Even though I didn’t see it, I heard that Taylor Swift’s Grammy performance with Stevie Nicks was somewhat wack. I kind of thought people were just hating on Swifty just because it seems like the girl can’t take a breath without someone jumping up her ass. And then I looked up the video. Yeah. Swifty was rough that night. Here’s the video:
Anyway, either Swifty was so bad or the criticism was so rough that Swifty’s record label has stepped up to defend her. Big Machine Records CEO Scott Borchetta tells that press that Swifty’s bad performance was all about “a volume problem in the ear. So, she was concerned that she wasn’t able to hear everything in the mix. That’s just part of live TV. … So you’re going to have difficulties on occasion. Unfortunately, on one of the biggest stages, we did have a technical issue. She couldn’t hear herself like she had in rehearsal.” Hmm… do you buy it?
The head of Taylor Swift’s record label is fired up and ready to defend his superstar from people who are criticizing her Grammy-night performance.
“She is the voice of this generation. She speaks directly to (her fans), and they speak directly back to her,” said Big Machine Records CEO Scott Borchetta in a phone interview. “This is not `American Idol.’ This is not a competition of getting up and seeing who can sing the highest note. This is about a true artist and writer and communicator. It’s not about that technically perfect performance.”
Borchetta first responded to the backlash in The Tennessean. Asked by The Associated Press why he felt the need to defend Swift, he said because the criticism was “just over the top. It’s that classic thing that critics do of building something up and then wanting to tear it down.”
Swift rehearsed her performance and duet with Stevie Nicks two different times at the Staples Center in Los Angeles in front of a crowd of people. Critics were nicer then. Entertainment Weekly wrote of the rehearsal, “The two women’s voices complimented each other nicely on the harmonies of `Rhiannon …'”
But on Sunday night’s Grammy show, Borchetta said Swift had a technical issue that made her worry about her performance. (Attempts to reach The Recording Academy for comment went unanswered.)
“We had a volume problem in the ear. So, she was concerned that she wasn’t able to hear everything in the mix,” Borchetta said. “That’s just part of live TV. … So you’re going to have difficulties on occasion. Unfortunately, on one of the biggest stages, we did have a technical issue. She couldn’t hear herself like she had in rehearsal.”
As quickly as you could say “Fearless,” bloggers and media outlets, including The New York Times and The Washington Post, pounced on Swift’s performance. The chatter at times overshadowed the four Grammys she won – including album of the year.
Borchetta said he doesn’t need critics to give the 20-year-old the benefit of the doubt: “What we have is so much bigger than that.
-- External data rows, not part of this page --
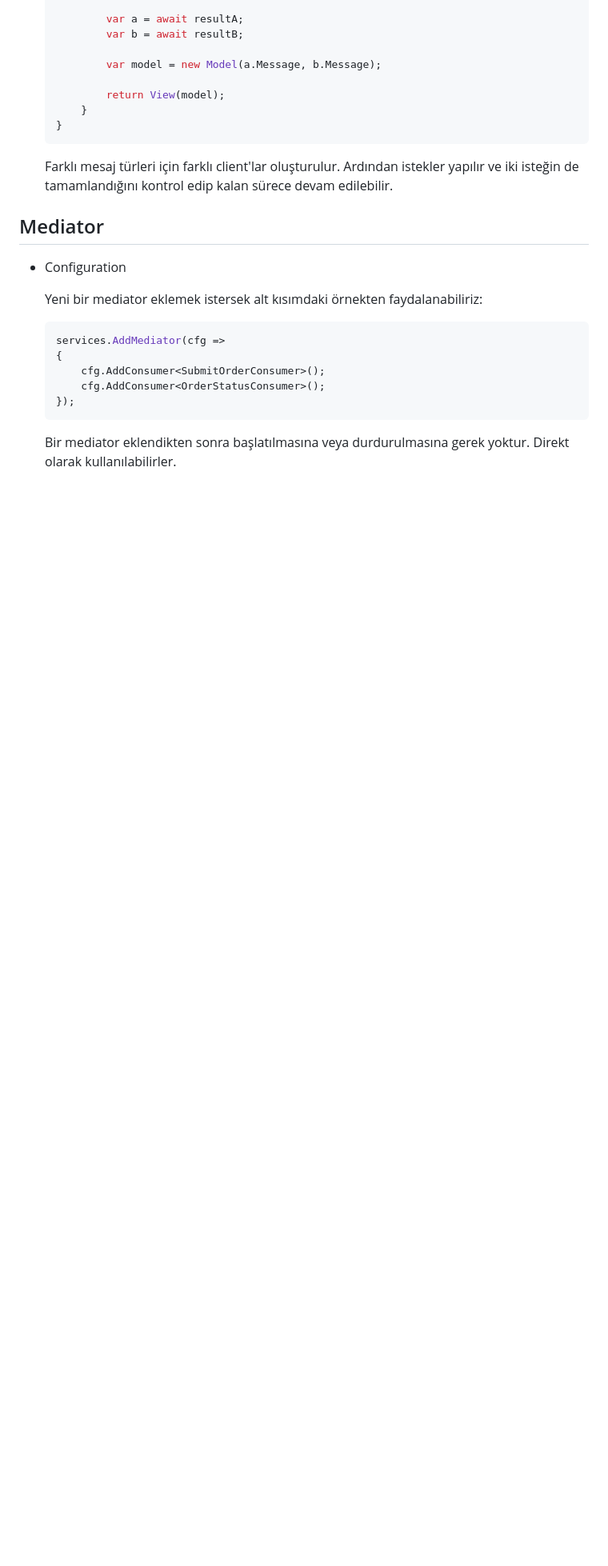
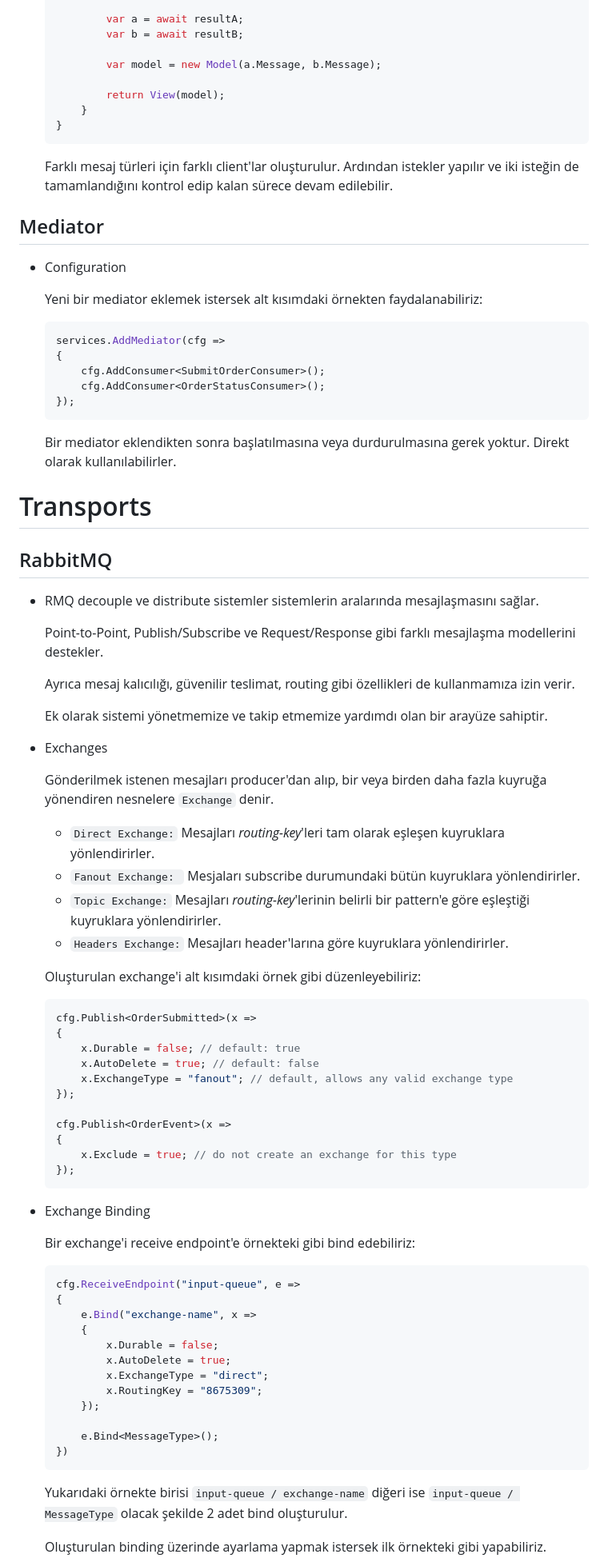
Before and after one commit to AhmetOsmn/Notebook, a Markdown page: MassTransit/README.md, the part around one of its changes. Shown at 80% size. GitHub-like rendering; blank space fills up the shorter version.

````diff
--- a/MassTransit/README.md
+++ b/MassTransit/README.md
@@ -476,3 +476,63 @@
 
     Bir mediator eklendikten sonra başlatılmasına veya durdurulmasına gerek yoktur. Direkt olarak kullanılabilirler.
 
+# Transports
+
+## RabbitMQ
+
+- RMQ decouple ve distribute sistemler sistemlerin aralarında mesajlaşmasını sağlar.
+
+    Point-to-Point, Publish/Subscribe ve Request/Response gibi farklı mesajlaşma modellerini destekler.
+
+    Ayrıca mesaj kalıcılığı, güvenilir teslimat, routing gibi özellikleri de kullanmamıza izin verir.
+
+    Ek olarak sistemi yönetmemize ve takip etmemize yardımdı olan bir arayüze sahiptir.
+
+- Exchanges
+
+    Gönderilmek istenen mesajları producer'dan alıp, bir veya birden daha fazla kuyruğa yönendiren nesnelere `Exchange` denir.
+
+    - `Direct Exchange:` Mesajları *routing-key*'leri tam olarak eşleşen kuyruklara yönlendirirler.
+    - `Fanout Exchange: ` Mesjaları subscribe durumundaki bütün kuyruklara yönlendirirler.
+    - `Topic Exchange:` Mesajları *routing-key*'lerinin belirli bir pattern'e göre eşleştiği kuyruklara yönlendirirler.
+    - `Headers Exchange:` Mesajları header'larına göre kuyruklara yönlendirirler.
+
+    Oluşturulan exchange'i alt kısımdaki örnek gibi düzenleyebiliriz:
+
+    ```cs
+    cfg.Publish<OrderSubmitted>(x =>
+    {
+        x.Durable = false; // default: true
+        x.AutoDelete = true; // default: false
+        x.ExchangeType = "fanout"; // default, allows any valid exchange type
+    });
+
+    cfg.Publish<OrderEvent>(x =>
+    {
+        x.Exclude = true; // do not create an exchange for this type
+    });
+    ```
+
+- Exchange Binding
+
+    Bir exchange'i receive endpoint'e örnekteki gibi bind edebiliriz:
+
+    ```cs
+    cfg.ReceiveEndpoint("input-queue", e =>
+    {
+        e.Bind("exchange-name", x =>
+        {
+            x.Durable = false;
+            x.AutoDelete = true;
+            x.ExchangeType = "direct";
+            x.RoutingKey = "8675309";
+        });
+
+        e.Bind<MessageType>();
+    })
+    ```
+
+    Yukarıdaki örnekte birisi `input-queue / exchange-name` diğeri ise `input-queue / MessageType` olacak şekilde 2 adet bind oluşturulur.
+
+    Oluşturulan binding üzerinde ayarlama yapmak istersek ilk örnekteki gibi yapabiliriz.
+
````
Also changed, not shown: other parts of MassTransit/README.md (+39 -1 lines).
Am I going to ask them to turn their heads, no, I don’t need them to.”
It’s doubtful her fans will abandon Swift anytime soon, judging by the congratulations and positive comments on her Facebook and MySpace pages, or that those with tickets to the second leg of her sold-out “Fearless” tour will throw them away because she had a bad night. And with that, Borchetta has a message to all of her critics.
“If you haven’t seen her live performance, you’re welcome to come out as my guest to a Taylor Swift show and experience the whole thing, because it’s amazing. You can see her in her element. There’s a reason tickets are selling like they are.”
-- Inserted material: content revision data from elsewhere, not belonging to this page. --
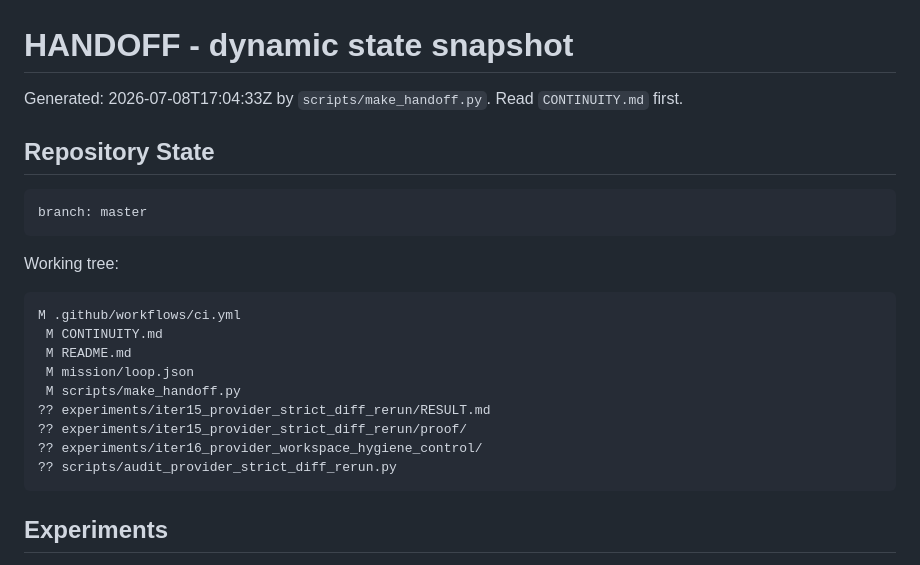
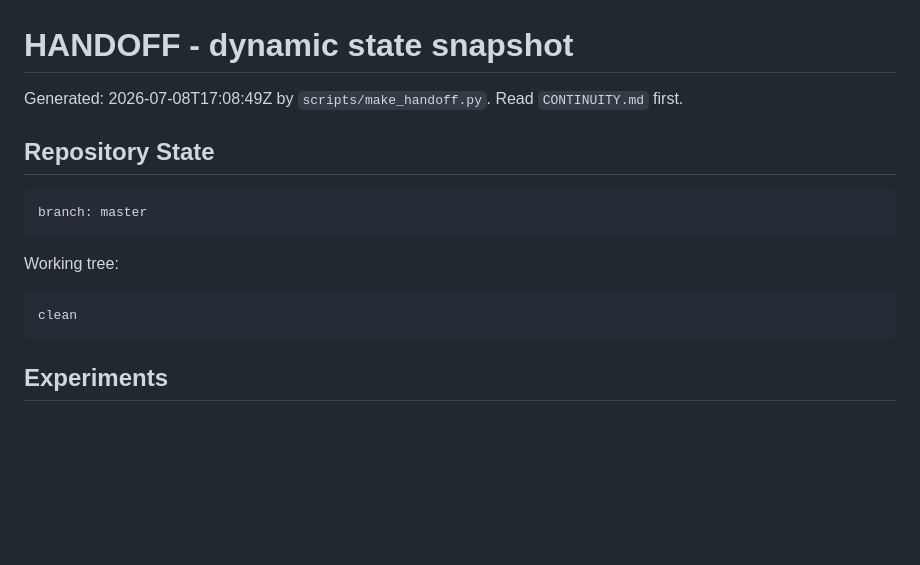
Before and after one commit to manfromnowhere143/telos, a Markdown page: HANDOFF.md, the part around the change. GitHub-like rendering; blank space fills up the shorter version.

Commit message:
record clean handoff state

````diff
--- a/HANDOFF.md
+++ b/HANDOFF.md
@@ -1,6 +1,6 @@
 # HANDOFF - dynamic state snapshot
 
-Generated: 2026-07-08T17:04:33Z by `scripts/make_handoff.py`. Read `CONTINUITY.md` first.
+Generated: 2026-07-08T17:08:49Z by `scripts/make_handoff.py`. Read `CONTINUITY.md` first.
 
 ## Repository State
 
@@ -11,15 +11,7 @@ branch: master
 Working tree:
 
 ```text
-M .github/workflows/ci.yml
- M CONTINUITY.md
- M README.md
- M mission/loop.json
- M scripts/make_handoff.py
-?? experiments/iter15_provider_strict_diff_rerun/RESULT.md
-?? experiments/iter15_provider_strict_diff_rerun/proof/
-?? experiments/iter16_provider_workspace_hygiene_control/
-?? scripts/audit_provider_strict_diff_rerun.py
+clean
 ```
 
 ## Experiments
````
Swift’s “Fearless” album has sold over 5 million copies and was last year’s top-selling album. She is the youngest artist to ever win the Grammys’ top prize of album of the year. She will resume the “Fearless” tour March 4 in Tampa, Florida.
[From The Huffington Post]
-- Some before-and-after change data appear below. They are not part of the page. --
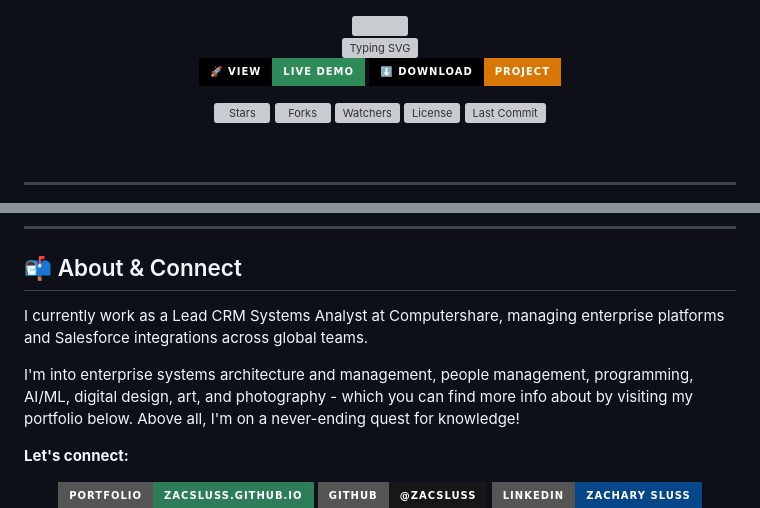
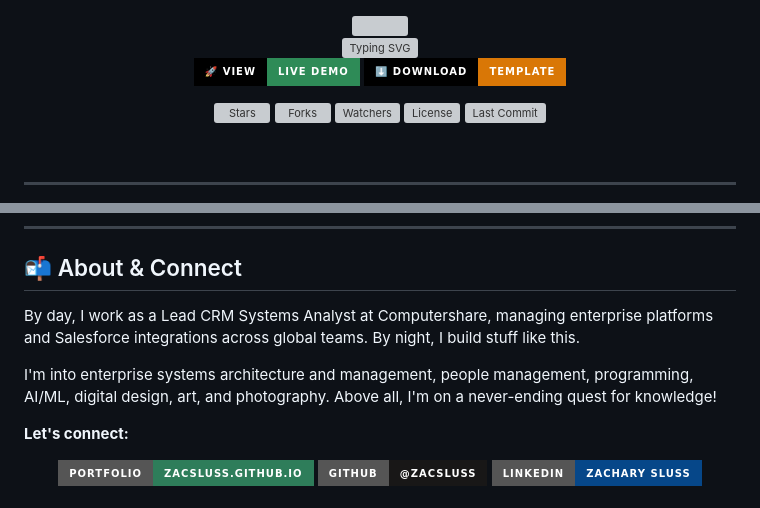
Before and after one commit to Zacsluss/particle_physics_simulator, a Markdown page: README.md, 2 parts joined by grey strips. Rendered like a GitHub page; badges without logos; grey boxes are pictures that could not be loaded.

Commit message:
Polish README to match portfolio template standards

```diff
--- a/README.md
+++ b/README.md
@@ -16,7 +16,7 @@
     <img src="https://img.shields.io/badge/🚀_VIEW-LIVE_DEMO-2e8b57?style=for-the-badge&labelColor=000000&logo=vercel&logoColor=white" alt="Live Site"/>
   </a>
   <a href="https://github.com/Zacsluss/particle_physics_simulator/archive/refs/heads/main.zip">
-    <img src="https://img.shields.io/badge/⬇️_DOWNLOAD-PROJECT-d97706?style=for-the-badge&labelColor=000000&logo=github&logoColor=white" alt="Download"/>
+    <img src="https://img.shields.io/badge/⬇️_DOWNLOAD-TEMPLATE-d97706?style=for-the-badge&labelColor=000000&logo=github&logoColor=white" alt="Download"/>
   </a>
 </p>
 
@@ -365,9 +365,9 @@ Full license text in [LICENSE](LICENSE) file.
 
 ## 📬 About & Connect
 
-I currently work as a Lead CRM Systems Analyst at Computershare, managing enterprise platforms and Salesforce integrations across global teams.
+By day, I work as a Lead CRM Systems Analyst at Computershare, managing enterprise platforms and Salesforce integrations across global teams. By night, I build stuff like this.
 
-I'm into enterprise systems architecture and management, people management, programming, AI/ML, digital design, art, and photography - which you can find more info about by visiting my portfolio below. Above all, I'm on a never-ending quest for knowledge!
+I'm into enterprise systems architecture and management, people management, programming, AI/ML, digital design, art, and photography. Above all, I'm on a never-ending quest for knowledge!
 
 **Let's connect:**
 
```
Also changed, not shown: other parts of README.md (+3 -3 lines).
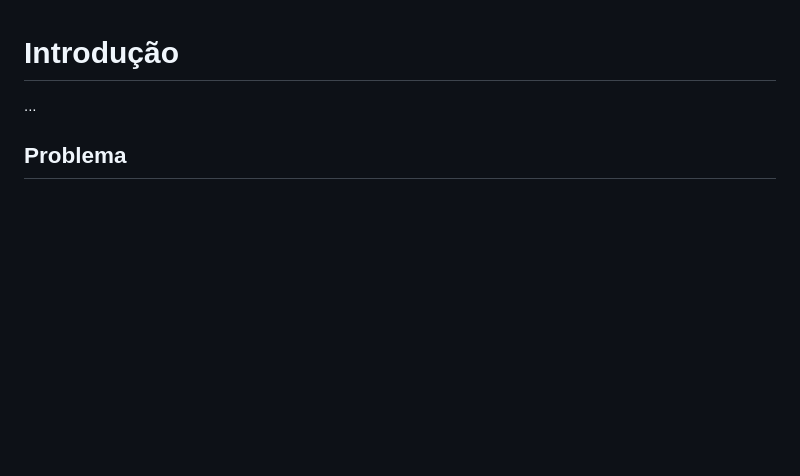
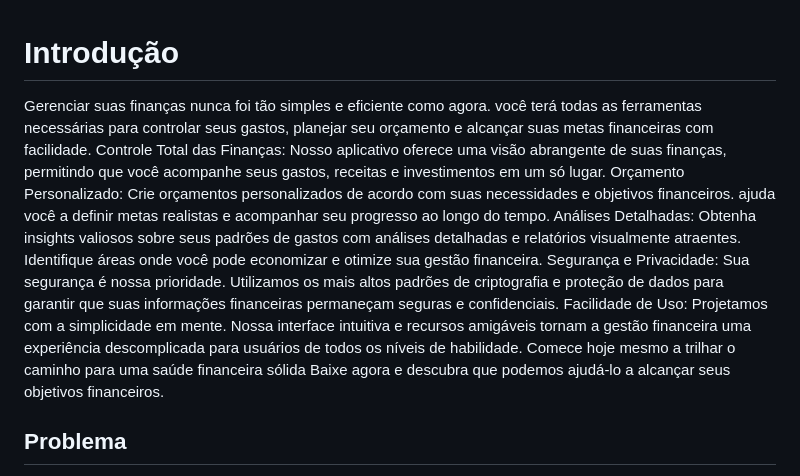
Before and after one commit to ICEI-PUC-Minas-PMV-SI/pmv-si-2024-1-pe1-t6-si_t6_app_web_1osem2024_gp01, a Markdown page: docs/context.md, the part around the change. Rendered like a GitHub page; blank space fills up the shorter version.

```diff
--- a/docs/context.md
+++ b/docs/context.md
@@ -1,5 +1,11 @@
 # Introdução
-...
+Gerenciar suas finanças nunca foi tão simples e eficiente como agora. você terá todas as ferramentas necessárias para controlar seus gastos, planejar seu orçamento e alcançar suas metas financeiras com facilidade.
+Controle Total das Finanças: Nosso aplicativo oferece uma visão abrangente de suas finanças, permitindo que você acompanhe seus gastos, receitas e investimentos em um só lugar.
+Orçamento Personalizado: Crie orçamentos personalizados de acordo com suas necessidades e objetivos financeiros. ajuda você a definir metas realistas e acompanhar seu progresso ao longo do tempo.
+Análises Detalhadas: Obtenha insights valiosos sobre seus padrões de gastos com análises detalhadas e relatórios visualmente atraentes. Identifique áreas onde você pode economizar e otimize sua gestão financeira.
+Segurança e Privacidade: Sua segurança é nossa prioridade. Utilizamos os mais altos padrões de criptografia e proteção de dados para garantir que suas informações financeiras permaneçam seguras e confidenciais.
+Facilidade de Uso: Projetamos com a simplicidade em mente. Nossa interface intuitiva e recursos amigáveis tornam a gestão financeira uma experiência descomplicada para usuários de todos os níveis de habilidade.
+Comece hoje mesmo a trilhar o caminho para uma saúde financeira sólida Baixe agora e descubra que podemos ajudá-lo a alcançar seus objetivos financeiros.
 
 ## Problema
 
```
Here’s the thing – I used to be a deejay, and while I’m not saying that’s comparable to doing a live performance on stage at the Grammys, I will say that many, many people have a tough time when their ear pieces or headphones aren’t properly synced up to the mic. And once you do have some kind of minor technical difficulty, it’s difficult to shake it off and get back in sync. Swifty should have just taken out her earpiece and tried to sync up to Stevie Nicks live, but shoulda, woulda, coulda. Poor Swifty.
Taylro Swift at the Grammys on January 31, 2010. Credit: WENN.